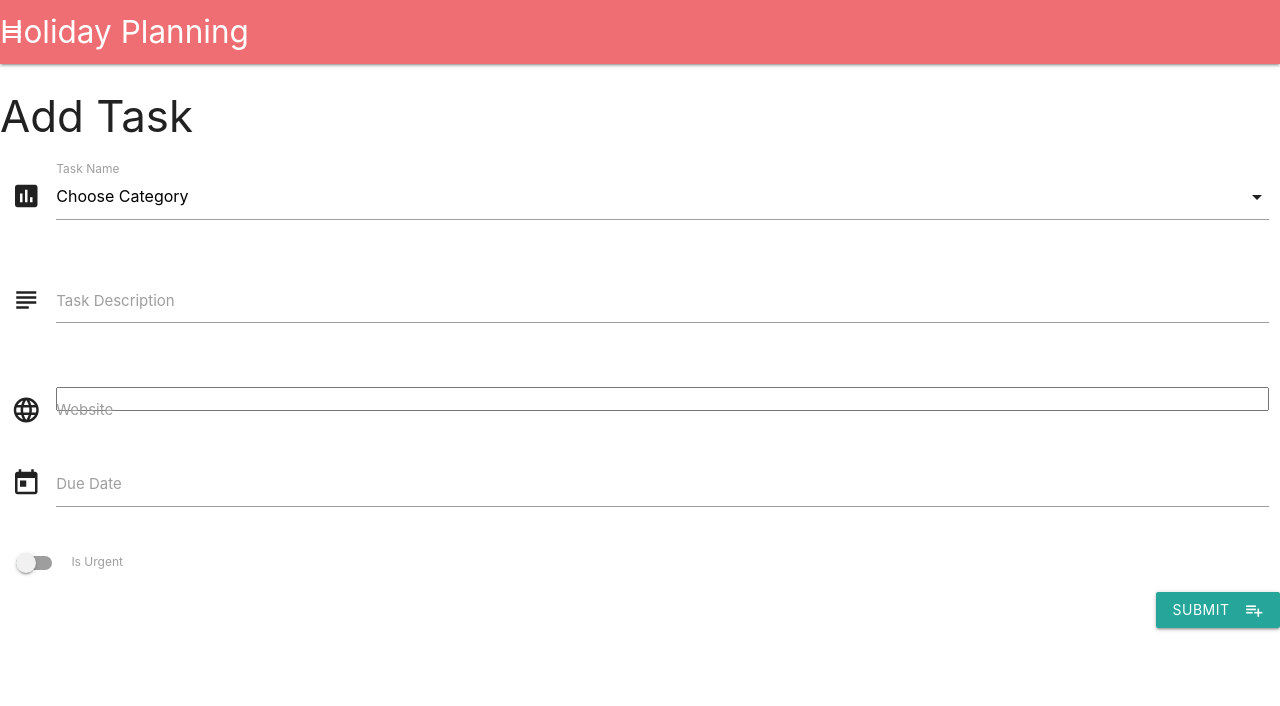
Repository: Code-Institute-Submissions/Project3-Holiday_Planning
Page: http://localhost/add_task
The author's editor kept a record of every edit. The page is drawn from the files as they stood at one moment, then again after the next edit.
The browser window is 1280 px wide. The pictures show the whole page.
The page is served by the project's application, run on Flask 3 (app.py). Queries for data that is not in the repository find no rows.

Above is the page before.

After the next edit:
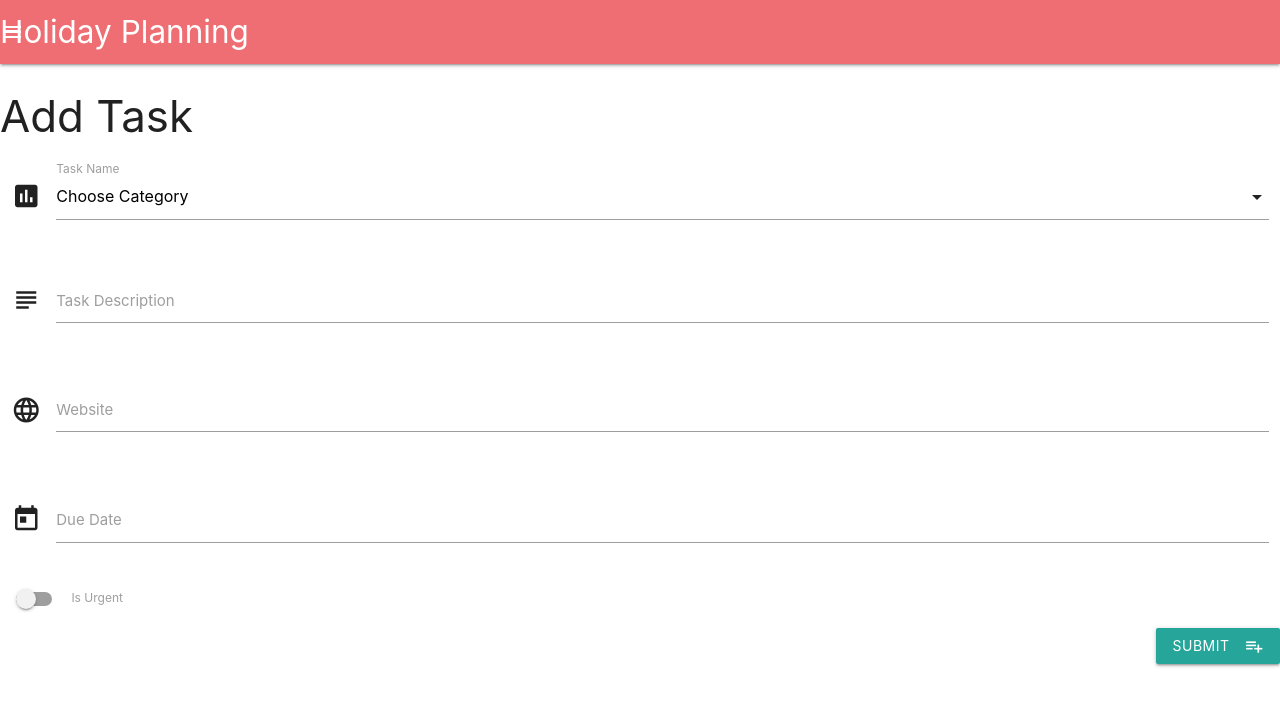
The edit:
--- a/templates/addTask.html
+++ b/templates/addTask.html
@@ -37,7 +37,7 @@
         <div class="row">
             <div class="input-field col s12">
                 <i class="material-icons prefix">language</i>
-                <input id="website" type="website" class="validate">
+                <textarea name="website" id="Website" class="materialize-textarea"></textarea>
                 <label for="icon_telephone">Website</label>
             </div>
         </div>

* * *

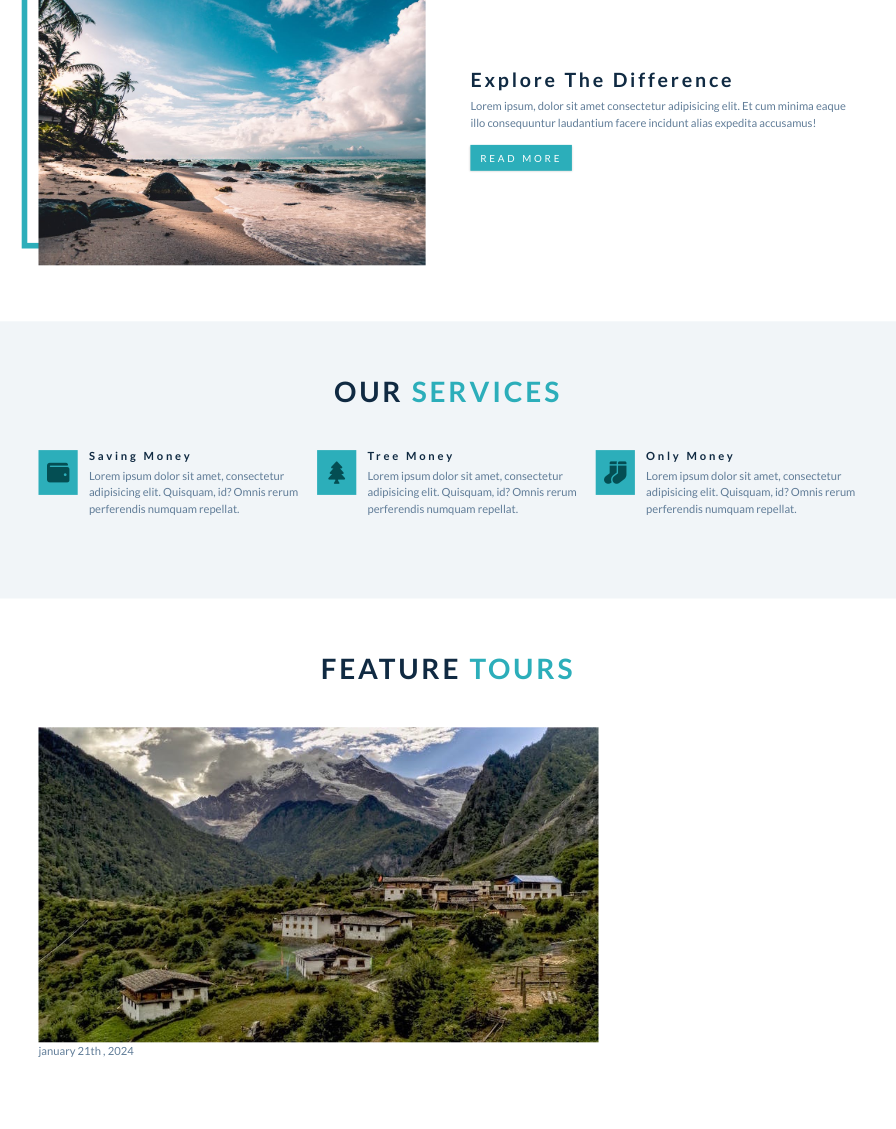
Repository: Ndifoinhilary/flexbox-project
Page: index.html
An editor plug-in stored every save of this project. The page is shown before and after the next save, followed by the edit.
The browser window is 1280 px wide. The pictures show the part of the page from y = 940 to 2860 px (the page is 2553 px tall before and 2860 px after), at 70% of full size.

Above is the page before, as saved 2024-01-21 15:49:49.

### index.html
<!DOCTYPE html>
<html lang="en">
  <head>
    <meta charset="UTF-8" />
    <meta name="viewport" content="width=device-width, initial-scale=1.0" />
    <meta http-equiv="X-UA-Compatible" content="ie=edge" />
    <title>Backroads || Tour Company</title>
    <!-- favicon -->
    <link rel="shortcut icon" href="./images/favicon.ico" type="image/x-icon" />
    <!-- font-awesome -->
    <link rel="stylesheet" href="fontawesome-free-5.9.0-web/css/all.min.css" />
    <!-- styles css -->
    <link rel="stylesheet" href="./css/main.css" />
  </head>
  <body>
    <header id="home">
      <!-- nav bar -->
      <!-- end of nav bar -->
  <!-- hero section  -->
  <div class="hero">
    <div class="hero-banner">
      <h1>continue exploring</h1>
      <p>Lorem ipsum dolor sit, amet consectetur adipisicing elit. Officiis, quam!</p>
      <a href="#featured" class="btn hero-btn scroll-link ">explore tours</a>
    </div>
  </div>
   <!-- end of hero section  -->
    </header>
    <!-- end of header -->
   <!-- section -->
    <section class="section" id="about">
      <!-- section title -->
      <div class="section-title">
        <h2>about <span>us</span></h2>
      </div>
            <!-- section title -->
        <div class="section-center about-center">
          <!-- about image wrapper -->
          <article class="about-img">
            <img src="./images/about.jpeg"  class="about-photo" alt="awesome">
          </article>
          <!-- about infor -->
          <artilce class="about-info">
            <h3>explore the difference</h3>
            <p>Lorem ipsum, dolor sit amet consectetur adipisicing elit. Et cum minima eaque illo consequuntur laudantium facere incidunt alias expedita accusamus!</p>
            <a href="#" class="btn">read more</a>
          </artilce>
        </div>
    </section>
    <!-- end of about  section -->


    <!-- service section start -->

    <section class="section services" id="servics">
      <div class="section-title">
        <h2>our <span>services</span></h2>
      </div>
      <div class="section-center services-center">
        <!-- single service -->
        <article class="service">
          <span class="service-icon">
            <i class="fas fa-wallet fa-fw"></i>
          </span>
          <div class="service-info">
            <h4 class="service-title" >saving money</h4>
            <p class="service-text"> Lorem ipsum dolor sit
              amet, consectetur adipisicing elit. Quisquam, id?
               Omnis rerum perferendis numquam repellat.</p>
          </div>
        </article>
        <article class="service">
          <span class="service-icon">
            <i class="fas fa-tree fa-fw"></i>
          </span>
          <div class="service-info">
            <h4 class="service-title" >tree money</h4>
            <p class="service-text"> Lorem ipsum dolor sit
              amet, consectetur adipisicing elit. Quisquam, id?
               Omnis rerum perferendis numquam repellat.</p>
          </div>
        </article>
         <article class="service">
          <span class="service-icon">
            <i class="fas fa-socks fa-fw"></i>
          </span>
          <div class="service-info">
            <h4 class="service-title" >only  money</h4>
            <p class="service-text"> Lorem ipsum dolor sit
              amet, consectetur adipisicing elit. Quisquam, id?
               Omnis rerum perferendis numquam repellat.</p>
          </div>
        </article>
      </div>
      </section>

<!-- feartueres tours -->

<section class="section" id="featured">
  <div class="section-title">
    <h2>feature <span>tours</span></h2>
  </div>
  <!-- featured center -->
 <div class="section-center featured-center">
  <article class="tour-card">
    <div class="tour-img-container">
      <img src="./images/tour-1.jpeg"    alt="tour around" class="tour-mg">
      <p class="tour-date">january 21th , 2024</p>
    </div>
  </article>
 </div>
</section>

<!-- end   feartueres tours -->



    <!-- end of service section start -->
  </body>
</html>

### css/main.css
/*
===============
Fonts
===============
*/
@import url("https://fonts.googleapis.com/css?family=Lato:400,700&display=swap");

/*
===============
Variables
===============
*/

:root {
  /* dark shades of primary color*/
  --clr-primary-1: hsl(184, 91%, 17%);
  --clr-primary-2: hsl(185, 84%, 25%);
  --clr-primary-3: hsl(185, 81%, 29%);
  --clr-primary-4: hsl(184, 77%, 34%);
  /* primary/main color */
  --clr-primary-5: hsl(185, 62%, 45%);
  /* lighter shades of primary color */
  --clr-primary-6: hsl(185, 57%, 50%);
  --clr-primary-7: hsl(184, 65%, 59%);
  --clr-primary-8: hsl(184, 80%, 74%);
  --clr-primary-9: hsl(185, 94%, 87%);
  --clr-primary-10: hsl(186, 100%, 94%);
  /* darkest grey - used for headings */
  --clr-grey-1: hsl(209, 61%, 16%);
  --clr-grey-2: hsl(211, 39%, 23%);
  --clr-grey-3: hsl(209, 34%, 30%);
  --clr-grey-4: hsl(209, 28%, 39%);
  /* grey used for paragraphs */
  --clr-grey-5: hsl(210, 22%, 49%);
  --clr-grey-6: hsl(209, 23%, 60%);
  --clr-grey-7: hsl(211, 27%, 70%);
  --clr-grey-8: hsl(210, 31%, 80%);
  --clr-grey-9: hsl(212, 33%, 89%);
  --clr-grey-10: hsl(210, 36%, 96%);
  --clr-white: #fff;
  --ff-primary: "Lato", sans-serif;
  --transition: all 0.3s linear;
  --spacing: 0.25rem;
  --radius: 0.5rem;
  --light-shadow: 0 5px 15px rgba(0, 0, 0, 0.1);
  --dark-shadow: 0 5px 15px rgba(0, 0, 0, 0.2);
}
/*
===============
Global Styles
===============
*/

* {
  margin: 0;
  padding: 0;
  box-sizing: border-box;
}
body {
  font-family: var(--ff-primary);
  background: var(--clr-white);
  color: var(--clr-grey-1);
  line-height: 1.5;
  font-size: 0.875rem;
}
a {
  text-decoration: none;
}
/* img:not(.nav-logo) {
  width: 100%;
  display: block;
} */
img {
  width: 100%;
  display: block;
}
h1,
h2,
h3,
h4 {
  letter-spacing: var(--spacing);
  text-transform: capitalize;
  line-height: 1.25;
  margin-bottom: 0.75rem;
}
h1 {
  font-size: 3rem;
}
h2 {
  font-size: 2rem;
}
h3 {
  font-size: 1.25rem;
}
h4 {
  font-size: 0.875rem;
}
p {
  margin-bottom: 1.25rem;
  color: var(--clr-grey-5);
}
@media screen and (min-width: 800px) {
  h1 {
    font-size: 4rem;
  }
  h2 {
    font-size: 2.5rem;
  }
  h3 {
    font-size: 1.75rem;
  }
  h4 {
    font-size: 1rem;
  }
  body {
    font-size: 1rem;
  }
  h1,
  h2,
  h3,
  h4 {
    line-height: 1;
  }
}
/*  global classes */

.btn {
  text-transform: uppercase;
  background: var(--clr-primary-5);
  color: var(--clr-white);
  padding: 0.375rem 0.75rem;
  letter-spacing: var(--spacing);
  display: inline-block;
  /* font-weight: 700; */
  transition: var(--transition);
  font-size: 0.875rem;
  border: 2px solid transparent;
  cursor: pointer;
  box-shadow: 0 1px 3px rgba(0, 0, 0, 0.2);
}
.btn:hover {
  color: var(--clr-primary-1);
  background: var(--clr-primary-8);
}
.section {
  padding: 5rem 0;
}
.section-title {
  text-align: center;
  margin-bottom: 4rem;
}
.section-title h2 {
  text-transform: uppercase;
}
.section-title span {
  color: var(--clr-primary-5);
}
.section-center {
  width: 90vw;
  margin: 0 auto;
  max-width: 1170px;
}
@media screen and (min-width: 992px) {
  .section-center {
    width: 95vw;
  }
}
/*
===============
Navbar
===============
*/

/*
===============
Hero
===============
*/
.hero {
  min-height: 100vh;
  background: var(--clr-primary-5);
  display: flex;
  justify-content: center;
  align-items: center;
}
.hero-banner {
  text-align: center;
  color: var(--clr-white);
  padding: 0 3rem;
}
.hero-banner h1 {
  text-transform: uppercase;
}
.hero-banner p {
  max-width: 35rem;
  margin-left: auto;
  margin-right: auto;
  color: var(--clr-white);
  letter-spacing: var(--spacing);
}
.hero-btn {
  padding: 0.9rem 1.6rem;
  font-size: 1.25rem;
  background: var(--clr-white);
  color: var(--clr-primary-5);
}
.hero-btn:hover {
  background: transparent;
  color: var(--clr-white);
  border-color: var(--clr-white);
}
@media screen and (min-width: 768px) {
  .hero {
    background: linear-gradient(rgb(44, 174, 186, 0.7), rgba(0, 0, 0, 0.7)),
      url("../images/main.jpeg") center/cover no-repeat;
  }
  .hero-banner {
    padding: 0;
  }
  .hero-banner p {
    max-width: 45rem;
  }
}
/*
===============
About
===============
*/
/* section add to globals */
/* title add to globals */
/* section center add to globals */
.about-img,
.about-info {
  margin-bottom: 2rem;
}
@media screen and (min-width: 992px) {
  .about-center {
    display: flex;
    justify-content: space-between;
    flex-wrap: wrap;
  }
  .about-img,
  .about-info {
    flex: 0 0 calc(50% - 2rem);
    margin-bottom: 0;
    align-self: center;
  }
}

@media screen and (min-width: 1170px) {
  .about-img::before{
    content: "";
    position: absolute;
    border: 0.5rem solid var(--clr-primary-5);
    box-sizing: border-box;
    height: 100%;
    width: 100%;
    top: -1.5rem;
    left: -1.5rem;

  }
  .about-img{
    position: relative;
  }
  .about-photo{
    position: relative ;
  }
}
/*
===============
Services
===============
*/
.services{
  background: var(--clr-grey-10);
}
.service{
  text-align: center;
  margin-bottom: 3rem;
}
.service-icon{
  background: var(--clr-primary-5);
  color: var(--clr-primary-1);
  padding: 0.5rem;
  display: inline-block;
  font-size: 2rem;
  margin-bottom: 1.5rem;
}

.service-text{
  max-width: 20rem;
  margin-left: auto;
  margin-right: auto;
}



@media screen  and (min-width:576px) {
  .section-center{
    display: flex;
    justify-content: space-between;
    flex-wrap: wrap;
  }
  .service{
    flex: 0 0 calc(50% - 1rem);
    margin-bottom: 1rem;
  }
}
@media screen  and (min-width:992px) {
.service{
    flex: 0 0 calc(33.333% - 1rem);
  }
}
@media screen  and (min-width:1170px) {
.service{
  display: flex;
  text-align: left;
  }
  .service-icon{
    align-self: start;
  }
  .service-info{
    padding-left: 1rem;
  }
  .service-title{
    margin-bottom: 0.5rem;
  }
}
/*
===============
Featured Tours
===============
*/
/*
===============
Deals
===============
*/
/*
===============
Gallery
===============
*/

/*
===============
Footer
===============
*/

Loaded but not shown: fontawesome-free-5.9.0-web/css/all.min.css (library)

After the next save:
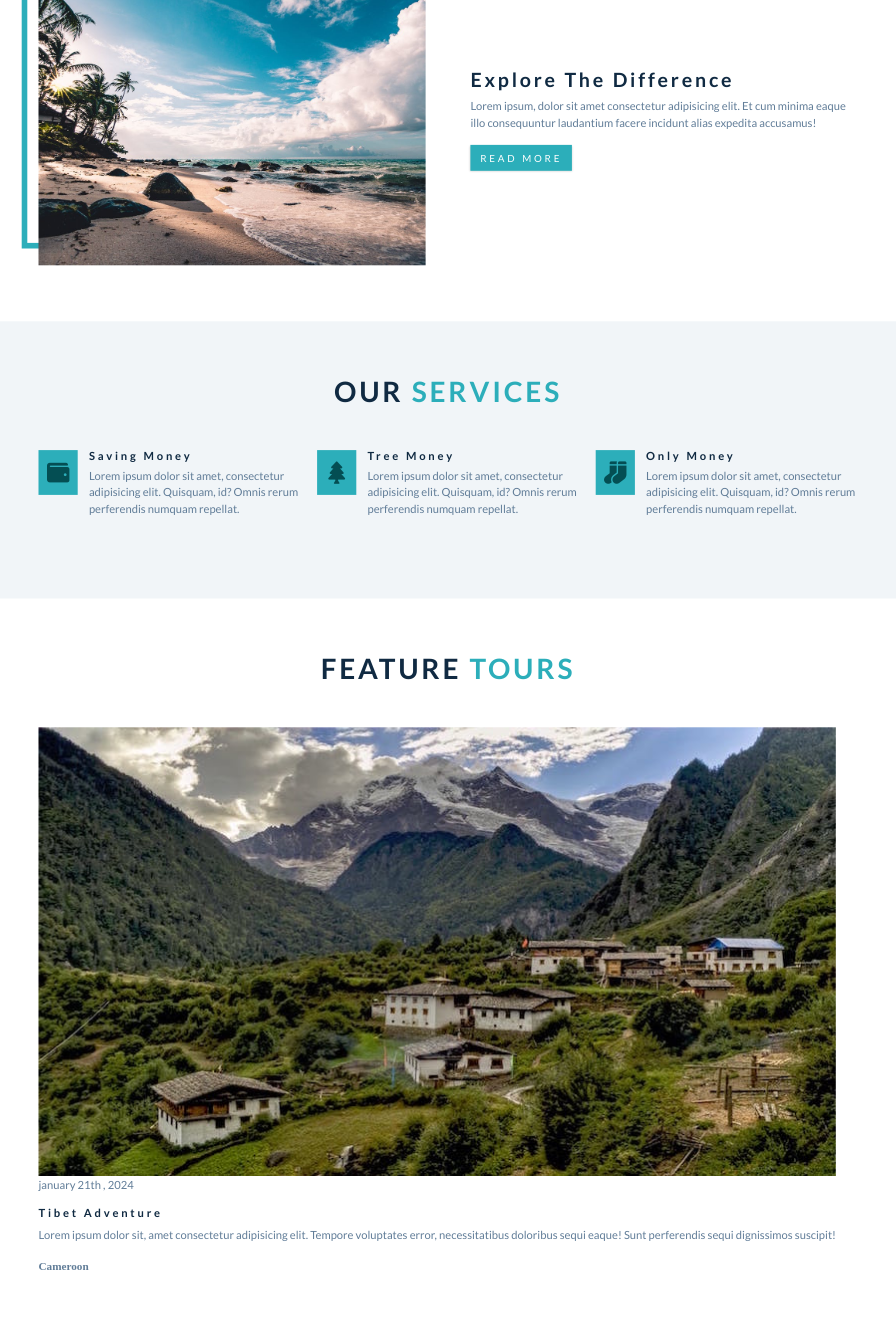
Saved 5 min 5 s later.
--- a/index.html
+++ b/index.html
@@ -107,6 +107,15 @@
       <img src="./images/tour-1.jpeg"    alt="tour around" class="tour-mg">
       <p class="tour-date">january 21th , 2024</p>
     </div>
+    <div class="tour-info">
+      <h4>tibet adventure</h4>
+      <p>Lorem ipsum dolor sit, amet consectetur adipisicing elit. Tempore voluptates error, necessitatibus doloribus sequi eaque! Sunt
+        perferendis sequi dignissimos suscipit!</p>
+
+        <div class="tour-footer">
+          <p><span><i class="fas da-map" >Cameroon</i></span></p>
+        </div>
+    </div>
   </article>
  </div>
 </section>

BRIEF: The job is to copy each line from the material above that holds the word "media".

WRITTEN RESPONSE:
@media screen and (min-width: 800px) {
@media screen and (min-width: 992px) {
@media screen and (min-width: 768px) {
@media screen and (min-width: 992px) {
@media screen and (min-width: 1170px) {
@media screen  and (min-width:576px) {
@media screen  and (min-width:992px) {
@media screen  and (min-width:1170px) {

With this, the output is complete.